Local authority pension funds returned 4.5 per cent over the year to the end of March 2018, according to the Pirc Local Authority Universe.
Property was the best performing asset over the year with a return of 10 per cent, with equities at 4 per cent and bonds at 1 per cent. Lower risk absolute return type investments gave around 2 per cent.
The peer group universe is the largest and most comprehensive database of local authority pension fund investments. It currently comprises 61 funds with an aggregate value of £177bn. This represents over two-thirds of local authority pension fund assets.
Pirc said that the key feature in the year was the performance of active equity managers. Funds that did well tended to have seen strong outperformance by their global equity managers. As a group these managers outperformed their benchmarks by 2 per cent over the year but overall there was a wide range of results.
Although these managers outperformed in the last year the longer-term results are less impressive. Despite this fact, the last year saw a year on year reduction in the level of passive investment for the first time.
There was a marked move towards ‘de-risking’ with a number of funds moving from equities to less ‘risky’ assets such as diversified growth / absolute return portfolios, which target lower than equity returns but at substantially lower than equity volatility.
The overall equity exposure fell in the year by the largest percentage recorded over many years from 62 per cent to 55 per cent for the average fund. Such a strategy will inevitably bring with it lower long-term returns, Pirc said.

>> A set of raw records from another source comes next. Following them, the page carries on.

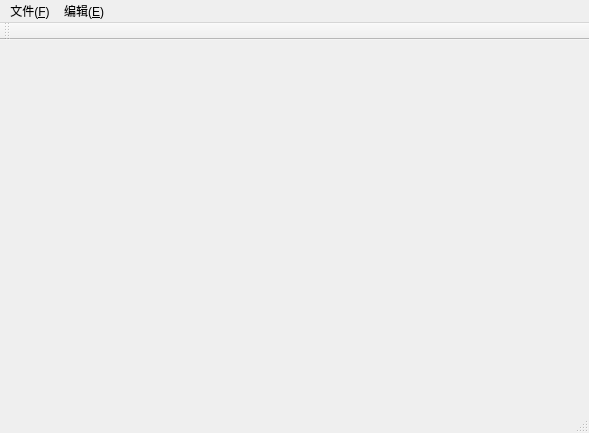
Qt form mainwindow.ui (DiscreteTom/MiniWord) before a commit.
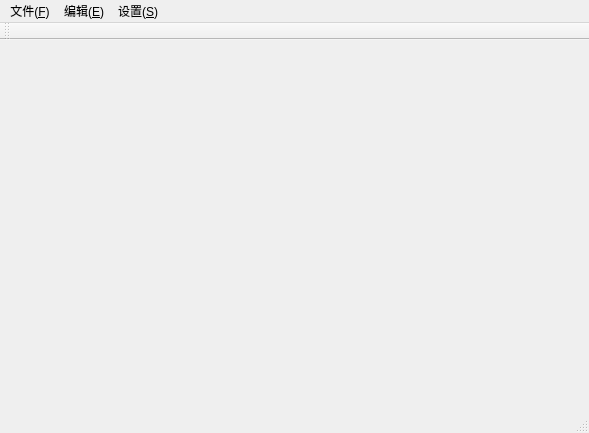
The same form after that commit.

Commit message: Data::del, undo, redo, Class settingdlg

```diff
--- a/mainwindow.ui
+++ b/mainwindow.ui
@@ -49,8 +49,16 @@
     <addaction name="action_FindNext"/>
     <addaction name="action_Replace"/>
    </widget>
+   <widget class="QMenu" name="menu_H">
+    <property name="title">
+     <string>设置(&amp;S)</string>
+    </property>
+    <addaction name="action_Setting"/>
+    <addaction name="action_Help"/>
+   </widget>
    <addaction name="menu_F"/>
    <addaction name="menu_E"/>
+   <addaction name="menu_H"/>
   </widget>
   <widget class="QToolBar" name="mainToolBar">
    <attribute name="toolBarArea">
```
Left out of the diff: 22 changed lines with no effect on the pictures. The commit also changes 9 other files.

However, as the key actuarial discount rate assumptions have fallen to relatively modest levels, some funds may now feel comfortable accepting more modest returns and this may be making the decision straightforward.
Looking at long-term performance, Pirc revealed that funds delivered a positive return in 25 of the last 30 years, and delivered an annualised performance of 9 per cent p.a. against inflation of 3 per cent p.a. The five years of negative returns were at the start of the millennium (the bursting of the dot-com bubble) and the global financial crisis of 2008/9.